A: Chances of a complete correction for strabismus and amblyopia are quite good when treated properly. This is especially true when it is caught at a young age. The ideal age for detection and treatment to take place is before around 8 to 10 years old. Depending on the severity of the strabismus (crossed-eye), surgery may be required to straighten and properly align the crossed eyes. Amblyopia (lazy eye) can then be treated using eyeglasses, eye patching, or vision therapy to strengthen the weak eye and train the eyes to work together. Your Somerset pediatric optometrist can assess the severity of your child’s condition and discuss treatment options with you.

Q: What is vision therapy?

A: Vision therapy is a doctor-supervised, individualized program of exercises to strengthen coordination between both eyes and the brain. It is used to correct issues with eye alignment, focusing, coordination, tracking and more. Vision therapy often utilizes tools such as specialized lenses or prisms and involves both at-home and in-office exercises to fully correct target issues. The process usually takes about 6 months to see lasting improvement.

Q: My son’s nearsightedness keeps getting worse – he needs a new prescription every year. Is there a way to stop this?

A: There is research that shows that progressive myopia can be stopped or slowed during the childhood years. There are a number of therapies that are used for what is called “myopia control” including multifocal eyeglasses or contact lenses, orthokeratology (ortho-k) or atropine eye drops. Speak to a pediatric optometry specialist to learn more about the options and what might work best for your child.

Q: Every morning it is a fight to get my child to wear her glasses. What can I do?

A: It may take time for your child to adapt to the feel of the glasses and to be comfortable seeing with them.
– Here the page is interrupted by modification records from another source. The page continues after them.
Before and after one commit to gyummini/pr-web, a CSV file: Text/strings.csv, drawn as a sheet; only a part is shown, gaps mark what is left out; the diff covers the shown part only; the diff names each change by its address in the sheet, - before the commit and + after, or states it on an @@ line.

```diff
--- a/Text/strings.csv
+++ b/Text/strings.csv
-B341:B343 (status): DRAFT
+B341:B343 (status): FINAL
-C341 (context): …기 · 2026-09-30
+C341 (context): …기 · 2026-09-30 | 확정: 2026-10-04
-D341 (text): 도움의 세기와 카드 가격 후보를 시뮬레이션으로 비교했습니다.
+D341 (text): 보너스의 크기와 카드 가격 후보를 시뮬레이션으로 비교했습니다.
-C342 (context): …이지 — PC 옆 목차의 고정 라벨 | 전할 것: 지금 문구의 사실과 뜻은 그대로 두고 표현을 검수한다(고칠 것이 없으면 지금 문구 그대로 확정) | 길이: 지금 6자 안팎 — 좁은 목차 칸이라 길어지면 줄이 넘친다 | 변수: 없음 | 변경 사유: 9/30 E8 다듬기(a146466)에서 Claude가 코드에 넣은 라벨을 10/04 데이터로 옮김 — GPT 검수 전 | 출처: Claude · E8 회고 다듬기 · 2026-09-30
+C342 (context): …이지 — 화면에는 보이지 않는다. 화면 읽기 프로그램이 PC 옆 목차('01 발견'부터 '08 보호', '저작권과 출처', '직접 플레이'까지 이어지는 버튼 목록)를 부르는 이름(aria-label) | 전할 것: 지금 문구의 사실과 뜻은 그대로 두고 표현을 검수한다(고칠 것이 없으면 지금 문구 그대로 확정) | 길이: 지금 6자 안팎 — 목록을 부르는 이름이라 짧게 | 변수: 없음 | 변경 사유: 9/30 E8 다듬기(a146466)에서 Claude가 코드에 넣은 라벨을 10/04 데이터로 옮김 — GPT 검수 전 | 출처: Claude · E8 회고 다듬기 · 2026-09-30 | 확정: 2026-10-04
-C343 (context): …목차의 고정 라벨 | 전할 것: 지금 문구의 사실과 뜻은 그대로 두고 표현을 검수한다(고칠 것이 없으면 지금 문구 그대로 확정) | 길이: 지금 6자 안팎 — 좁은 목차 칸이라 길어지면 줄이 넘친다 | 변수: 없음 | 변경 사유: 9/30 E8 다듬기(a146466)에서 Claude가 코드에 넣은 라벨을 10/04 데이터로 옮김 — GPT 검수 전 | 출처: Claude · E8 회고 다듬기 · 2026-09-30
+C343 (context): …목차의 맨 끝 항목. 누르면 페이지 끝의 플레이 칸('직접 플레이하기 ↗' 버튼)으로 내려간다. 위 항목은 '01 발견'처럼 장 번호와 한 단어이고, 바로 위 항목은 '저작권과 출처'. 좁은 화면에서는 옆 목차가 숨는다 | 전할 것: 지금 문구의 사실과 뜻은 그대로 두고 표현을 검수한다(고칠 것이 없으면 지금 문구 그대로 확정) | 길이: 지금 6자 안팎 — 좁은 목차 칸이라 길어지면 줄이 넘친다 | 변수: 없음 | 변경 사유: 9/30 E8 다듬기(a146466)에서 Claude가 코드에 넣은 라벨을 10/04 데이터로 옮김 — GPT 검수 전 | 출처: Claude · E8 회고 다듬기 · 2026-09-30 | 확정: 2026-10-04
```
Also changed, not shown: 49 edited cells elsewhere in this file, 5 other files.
For little children, you can find glasses that come with integrated headbands that can help to hold the glasses in place. It helps to be consistent in putting them on to allow the child to adapt to the feel of the glasses.

Very often, especially for small children that can’t tell you what is bothering them, the reason for a child’s refusal to wear glasses is that something is not comfortable. It could be that the prescription is not right, that the glasses pinch or that are feeling heavy. It could be worthwhile to take the glasses back to the eye doctor to ensure that they are in fact a proper fit.

Q: At what age is it acceptable for a child to wear contact lenses?

A: Eye care experts tend not to give a hard-and-fast age for first introducing a child to contacts. They can be a great alternative to glasses for those in search of a new look or patients who want to free themselves from the constraints of glasses, but at the end of the day, contacts are a medical device that must be treated with proper care and hygiene.

Improper wear and care of contacts can cause serious eye infections, a scratched cornea or significant permanent vision loss.

To determine whether your child is ready for contacts, you should evaluate if they are responsible enough to take care of their lenses properly by consistently cleaning them and storing them according to your eye doctor’s instructions. They should also be responsible enough to know not to sleep in their contacts (unless the lenses are specifically meant for this) and to always have clean hands when inserting and removing their contacts.

Consult with your eye doctor about what would be best for your child.